Posted by Anonymous on 26 January 2013

I am also Type 1 & pregnant with my 3rd. I totally agree with you...I am a worrier. I test ALL the time & adjust accordingly and as I am just about 28 weeks now, I have really just become huge. My last hBA1C was 6.3mmol, but suddenly my sugars are going up in the last week. I don't know if it's stress from writing 30 report cards (& sitting for LONG periods of time to write them)...but I feel worried/guilty any time things don't go as planned. As people comment, attempting to be subtle with the..."how much longer do you have?" - expressing, "HOLY SMOKES, you're huge!", I feel self-conscious. Most people are just commenting on my size - but knowing full-well how heightened sugars affects the size of my babies, I say, "Well my hBA1C is awesome. So if I'm big it's just crappy genetics, compounded by having diabetes."
My mom had 4 kids & we were all 8+ pounds except one sibling was over 9.3lbs (& my 5'1" mom was not diabetic).
Anyhoodly...thanks for relating. It is just SOOO stressful being diabetic & pregnant - particularly when your sugars, despite TONS of effort, don't go perfectly. I have adjusted my basal TONS this past week...and I continue to need to do so.
I have 2 healthy boys though...even though they were whoppers. Can't wait to meet our newest baby. Hopefully I can get rid of some stress (& illness too VERY soon!) :)

Add your comments about this article below. You can add comments as a registered user or anonymously. If you choose to post anonymously your comments will be sent to our moderator for approval before they appear on this page. If you choose to post as a registered user your comments will appear instantly.

When voicing your views via the comment feature, please respect the Diabetes Health community by refraining from comments that could be considered offensive to other people. Diabetes Health reserves the right to remove comments when necessary to maintain the cordial voice of the diabetes community.

For your privacy and protection, we ask that you do not include personal details such as address or telephone number in any comments posted.

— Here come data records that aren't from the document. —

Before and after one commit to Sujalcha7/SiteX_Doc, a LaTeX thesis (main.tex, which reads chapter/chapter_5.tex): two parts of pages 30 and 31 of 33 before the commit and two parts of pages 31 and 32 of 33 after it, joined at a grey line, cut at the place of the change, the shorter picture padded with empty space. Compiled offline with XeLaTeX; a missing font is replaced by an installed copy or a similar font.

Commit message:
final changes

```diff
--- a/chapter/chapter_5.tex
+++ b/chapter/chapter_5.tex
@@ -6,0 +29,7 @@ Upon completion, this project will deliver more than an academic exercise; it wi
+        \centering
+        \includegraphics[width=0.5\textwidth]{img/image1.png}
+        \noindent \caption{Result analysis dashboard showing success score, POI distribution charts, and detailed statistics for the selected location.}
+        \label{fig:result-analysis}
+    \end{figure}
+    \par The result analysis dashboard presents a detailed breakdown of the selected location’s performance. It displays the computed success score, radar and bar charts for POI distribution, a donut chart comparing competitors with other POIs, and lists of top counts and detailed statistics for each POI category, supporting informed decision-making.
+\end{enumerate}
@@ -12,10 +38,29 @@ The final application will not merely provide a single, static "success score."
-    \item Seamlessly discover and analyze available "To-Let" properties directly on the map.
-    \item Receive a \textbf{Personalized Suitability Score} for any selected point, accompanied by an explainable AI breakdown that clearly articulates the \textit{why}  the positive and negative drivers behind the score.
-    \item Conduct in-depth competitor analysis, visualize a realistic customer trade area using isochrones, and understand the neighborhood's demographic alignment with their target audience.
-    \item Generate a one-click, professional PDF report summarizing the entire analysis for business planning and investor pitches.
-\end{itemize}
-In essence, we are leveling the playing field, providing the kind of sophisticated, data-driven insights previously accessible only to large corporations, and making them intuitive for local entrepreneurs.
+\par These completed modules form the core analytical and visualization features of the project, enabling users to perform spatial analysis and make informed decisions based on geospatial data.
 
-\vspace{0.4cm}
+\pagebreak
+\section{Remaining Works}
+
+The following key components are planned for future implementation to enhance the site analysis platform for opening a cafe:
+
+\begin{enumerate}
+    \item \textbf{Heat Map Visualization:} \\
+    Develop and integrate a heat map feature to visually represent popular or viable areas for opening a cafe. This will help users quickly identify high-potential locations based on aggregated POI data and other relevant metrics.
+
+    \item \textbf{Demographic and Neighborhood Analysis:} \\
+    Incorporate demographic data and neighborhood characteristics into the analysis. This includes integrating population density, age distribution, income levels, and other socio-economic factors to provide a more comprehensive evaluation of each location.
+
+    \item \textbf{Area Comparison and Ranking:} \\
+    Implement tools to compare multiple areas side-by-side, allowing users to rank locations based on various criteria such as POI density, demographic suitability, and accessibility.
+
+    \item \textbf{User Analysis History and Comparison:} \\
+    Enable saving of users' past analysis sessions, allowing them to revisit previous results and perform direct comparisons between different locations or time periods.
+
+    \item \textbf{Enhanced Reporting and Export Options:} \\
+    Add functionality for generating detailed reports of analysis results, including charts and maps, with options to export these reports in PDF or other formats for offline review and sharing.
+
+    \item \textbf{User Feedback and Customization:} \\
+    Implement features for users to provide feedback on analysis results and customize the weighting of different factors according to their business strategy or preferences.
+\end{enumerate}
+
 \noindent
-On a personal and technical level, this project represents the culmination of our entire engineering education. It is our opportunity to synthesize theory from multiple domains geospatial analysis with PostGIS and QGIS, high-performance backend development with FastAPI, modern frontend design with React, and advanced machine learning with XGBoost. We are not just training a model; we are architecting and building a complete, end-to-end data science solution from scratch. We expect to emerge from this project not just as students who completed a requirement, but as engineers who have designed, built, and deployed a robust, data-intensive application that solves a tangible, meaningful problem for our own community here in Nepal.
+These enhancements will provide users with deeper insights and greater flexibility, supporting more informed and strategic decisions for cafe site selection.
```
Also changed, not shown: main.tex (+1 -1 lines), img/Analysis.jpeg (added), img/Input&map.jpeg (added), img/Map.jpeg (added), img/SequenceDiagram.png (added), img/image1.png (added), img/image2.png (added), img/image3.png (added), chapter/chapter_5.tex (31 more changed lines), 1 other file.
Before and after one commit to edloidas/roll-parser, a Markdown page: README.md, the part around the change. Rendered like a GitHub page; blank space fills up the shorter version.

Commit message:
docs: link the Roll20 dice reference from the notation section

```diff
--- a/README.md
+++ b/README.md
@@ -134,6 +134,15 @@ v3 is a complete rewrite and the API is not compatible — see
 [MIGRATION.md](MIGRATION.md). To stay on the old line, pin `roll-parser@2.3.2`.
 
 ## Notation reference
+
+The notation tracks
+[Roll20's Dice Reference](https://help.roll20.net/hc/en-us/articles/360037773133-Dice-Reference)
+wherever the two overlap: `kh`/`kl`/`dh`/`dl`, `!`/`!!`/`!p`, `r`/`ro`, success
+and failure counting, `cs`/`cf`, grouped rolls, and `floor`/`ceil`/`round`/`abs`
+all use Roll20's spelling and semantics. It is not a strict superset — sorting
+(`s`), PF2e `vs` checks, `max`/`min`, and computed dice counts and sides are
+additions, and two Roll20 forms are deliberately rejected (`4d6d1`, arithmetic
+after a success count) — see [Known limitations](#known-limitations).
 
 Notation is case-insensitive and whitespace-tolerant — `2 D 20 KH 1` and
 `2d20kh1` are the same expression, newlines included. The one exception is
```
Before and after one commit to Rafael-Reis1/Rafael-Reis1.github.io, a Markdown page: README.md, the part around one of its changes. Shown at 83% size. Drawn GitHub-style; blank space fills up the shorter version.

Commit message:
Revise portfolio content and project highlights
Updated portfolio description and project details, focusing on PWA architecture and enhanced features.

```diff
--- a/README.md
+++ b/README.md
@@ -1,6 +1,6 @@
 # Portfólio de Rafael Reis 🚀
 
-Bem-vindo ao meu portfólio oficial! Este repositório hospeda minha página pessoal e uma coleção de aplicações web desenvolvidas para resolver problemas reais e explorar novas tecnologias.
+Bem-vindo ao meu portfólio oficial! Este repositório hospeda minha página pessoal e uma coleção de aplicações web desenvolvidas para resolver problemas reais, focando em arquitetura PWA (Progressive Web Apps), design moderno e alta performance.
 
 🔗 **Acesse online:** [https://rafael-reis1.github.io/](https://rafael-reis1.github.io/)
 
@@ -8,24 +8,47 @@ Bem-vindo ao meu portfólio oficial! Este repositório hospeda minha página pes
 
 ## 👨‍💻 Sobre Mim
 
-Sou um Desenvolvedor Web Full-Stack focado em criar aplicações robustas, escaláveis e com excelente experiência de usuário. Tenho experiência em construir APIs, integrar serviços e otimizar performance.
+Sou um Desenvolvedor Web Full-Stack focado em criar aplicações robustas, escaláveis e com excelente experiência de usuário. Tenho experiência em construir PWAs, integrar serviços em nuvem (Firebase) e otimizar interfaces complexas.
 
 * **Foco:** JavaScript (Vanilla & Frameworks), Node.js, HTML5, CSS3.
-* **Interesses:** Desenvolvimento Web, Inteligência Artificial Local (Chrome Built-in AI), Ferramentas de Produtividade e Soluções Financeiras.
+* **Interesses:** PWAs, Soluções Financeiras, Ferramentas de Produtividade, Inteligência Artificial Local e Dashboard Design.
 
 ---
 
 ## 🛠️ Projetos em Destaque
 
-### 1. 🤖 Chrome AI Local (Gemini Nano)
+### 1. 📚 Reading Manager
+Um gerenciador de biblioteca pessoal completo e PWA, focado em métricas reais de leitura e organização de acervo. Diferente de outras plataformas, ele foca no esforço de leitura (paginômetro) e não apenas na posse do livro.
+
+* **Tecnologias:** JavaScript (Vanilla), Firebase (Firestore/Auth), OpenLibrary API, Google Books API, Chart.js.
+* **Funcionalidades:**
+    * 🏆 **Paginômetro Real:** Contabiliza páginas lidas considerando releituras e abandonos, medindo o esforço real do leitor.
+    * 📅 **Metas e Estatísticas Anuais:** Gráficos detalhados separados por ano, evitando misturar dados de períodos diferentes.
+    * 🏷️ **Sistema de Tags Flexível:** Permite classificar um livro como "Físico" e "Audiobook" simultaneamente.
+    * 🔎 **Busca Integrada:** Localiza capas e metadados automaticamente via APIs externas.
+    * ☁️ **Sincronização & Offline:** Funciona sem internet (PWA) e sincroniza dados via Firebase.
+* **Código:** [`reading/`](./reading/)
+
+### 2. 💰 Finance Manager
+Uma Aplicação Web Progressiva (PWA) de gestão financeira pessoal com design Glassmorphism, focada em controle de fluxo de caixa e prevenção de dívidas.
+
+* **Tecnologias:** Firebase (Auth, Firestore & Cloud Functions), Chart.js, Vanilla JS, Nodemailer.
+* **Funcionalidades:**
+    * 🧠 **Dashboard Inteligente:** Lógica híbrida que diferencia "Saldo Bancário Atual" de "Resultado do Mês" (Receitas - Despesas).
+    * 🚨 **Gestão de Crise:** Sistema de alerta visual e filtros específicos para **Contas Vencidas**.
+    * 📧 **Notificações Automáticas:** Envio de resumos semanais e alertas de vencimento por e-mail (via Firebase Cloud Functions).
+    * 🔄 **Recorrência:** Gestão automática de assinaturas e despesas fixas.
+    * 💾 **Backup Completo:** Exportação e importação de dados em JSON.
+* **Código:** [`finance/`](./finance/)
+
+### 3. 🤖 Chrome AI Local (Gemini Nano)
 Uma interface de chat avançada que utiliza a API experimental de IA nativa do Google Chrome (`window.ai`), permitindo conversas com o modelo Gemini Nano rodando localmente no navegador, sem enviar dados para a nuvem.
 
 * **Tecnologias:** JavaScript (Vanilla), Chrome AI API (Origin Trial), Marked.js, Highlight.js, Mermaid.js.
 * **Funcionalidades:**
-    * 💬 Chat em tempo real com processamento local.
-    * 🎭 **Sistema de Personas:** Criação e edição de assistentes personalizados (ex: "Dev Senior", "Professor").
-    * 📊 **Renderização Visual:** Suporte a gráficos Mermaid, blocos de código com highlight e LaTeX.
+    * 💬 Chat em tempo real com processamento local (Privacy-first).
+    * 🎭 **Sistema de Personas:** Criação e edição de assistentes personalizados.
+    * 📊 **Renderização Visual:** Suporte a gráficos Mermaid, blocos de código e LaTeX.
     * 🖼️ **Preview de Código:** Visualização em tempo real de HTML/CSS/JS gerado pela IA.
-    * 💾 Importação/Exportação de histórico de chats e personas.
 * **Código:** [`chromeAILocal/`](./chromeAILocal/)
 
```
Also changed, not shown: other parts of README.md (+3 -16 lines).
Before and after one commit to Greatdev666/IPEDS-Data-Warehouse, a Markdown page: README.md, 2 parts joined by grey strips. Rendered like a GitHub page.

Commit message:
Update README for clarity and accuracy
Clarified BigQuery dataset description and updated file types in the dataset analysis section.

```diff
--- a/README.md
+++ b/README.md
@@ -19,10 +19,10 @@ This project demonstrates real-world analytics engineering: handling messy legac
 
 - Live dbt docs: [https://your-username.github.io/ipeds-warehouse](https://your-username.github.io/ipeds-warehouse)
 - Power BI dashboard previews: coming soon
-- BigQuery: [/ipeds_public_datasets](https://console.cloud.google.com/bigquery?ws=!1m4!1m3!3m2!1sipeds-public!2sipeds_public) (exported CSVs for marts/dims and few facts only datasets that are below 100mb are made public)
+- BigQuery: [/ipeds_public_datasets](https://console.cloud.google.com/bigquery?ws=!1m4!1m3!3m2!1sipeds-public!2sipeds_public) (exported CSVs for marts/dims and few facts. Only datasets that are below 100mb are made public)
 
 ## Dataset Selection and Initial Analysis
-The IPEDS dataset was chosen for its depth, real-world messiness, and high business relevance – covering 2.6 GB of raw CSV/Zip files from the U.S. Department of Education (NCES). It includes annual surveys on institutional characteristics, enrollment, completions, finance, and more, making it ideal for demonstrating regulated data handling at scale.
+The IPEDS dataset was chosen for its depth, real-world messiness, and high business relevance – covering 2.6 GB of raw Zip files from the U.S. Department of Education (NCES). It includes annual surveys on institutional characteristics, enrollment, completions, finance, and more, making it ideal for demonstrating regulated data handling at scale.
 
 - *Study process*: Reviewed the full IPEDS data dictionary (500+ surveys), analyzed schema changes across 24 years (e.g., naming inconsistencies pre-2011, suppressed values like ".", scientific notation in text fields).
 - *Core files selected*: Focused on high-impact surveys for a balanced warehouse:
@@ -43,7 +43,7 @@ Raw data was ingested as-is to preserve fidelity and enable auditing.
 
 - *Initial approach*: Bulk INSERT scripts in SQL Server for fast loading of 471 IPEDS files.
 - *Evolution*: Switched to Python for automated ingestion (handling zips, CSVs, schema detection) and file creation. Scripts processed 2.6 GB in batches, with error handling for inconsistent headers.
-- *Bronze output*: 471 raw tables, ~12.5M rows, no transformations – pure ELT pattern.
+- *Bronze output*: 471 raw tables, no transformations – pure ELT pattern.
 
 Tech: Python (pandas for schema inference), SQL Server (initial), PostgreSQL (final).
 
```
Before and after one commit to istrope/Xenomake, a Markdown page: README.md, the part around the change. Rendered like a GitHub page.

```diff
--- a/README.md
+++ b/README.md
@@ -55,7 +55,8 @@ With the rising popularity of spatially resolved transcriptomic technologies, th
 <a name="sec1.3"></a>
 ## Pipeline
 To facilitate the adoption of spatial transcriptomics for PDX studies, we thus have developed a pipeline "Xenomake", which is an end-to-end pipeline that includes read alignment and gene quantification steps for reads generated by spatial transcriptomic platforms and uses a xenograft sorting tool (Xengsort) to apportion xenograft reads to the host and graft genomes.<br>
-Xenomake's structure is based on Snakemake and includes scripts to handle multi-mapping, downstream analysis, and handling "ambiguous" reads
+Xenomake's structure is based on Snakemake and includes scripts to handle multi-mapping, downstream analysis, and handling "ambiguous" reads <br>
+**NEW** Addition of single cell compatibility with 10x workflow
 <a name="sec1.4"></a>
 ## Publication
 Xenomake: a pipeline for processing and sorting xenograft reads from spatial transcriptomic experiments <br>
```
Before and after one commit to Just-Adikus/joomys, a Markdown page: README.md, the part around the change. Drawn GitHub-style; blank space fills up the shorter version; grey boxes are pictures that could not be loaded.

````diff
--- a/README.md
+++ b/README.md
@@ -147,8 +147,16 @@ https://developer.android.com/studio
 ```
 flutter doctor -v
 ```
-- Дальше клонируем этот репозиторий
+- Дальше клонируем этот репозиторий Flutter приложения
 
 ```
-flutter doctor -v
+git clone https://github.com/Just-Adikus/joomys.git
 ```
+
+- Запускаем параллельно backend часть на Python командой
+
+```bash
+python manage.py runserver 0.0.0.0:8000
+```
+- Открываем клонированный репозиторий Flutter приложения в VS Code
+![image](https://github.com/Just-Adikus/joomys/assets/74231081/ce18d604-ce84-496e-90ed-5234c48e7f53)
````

Don't have your Diabetes Health Username? Register now and add your comments to all our content.

Have Your Say...

Username: Password:
©1991-2015 Diabetes Health | Home | Privacy | Press | Advertising | Help | Contact Us | Donate | Sitemap

Diabetes Health Medical Disclaimer

The information on this site is not intended or implied to be a substitute for professional medical advice, diagnosis or treatment. All content, including text, graphics, images, and information, contained on or available through this website is for general information purposes only. Opinions expressed here are the opinions of writers, contributors, and commentators, and are not necessarily those of Diabetes Health. Never disregard professional medical advice or delay seeking medical treatment because of something you have read on or accessed through this website.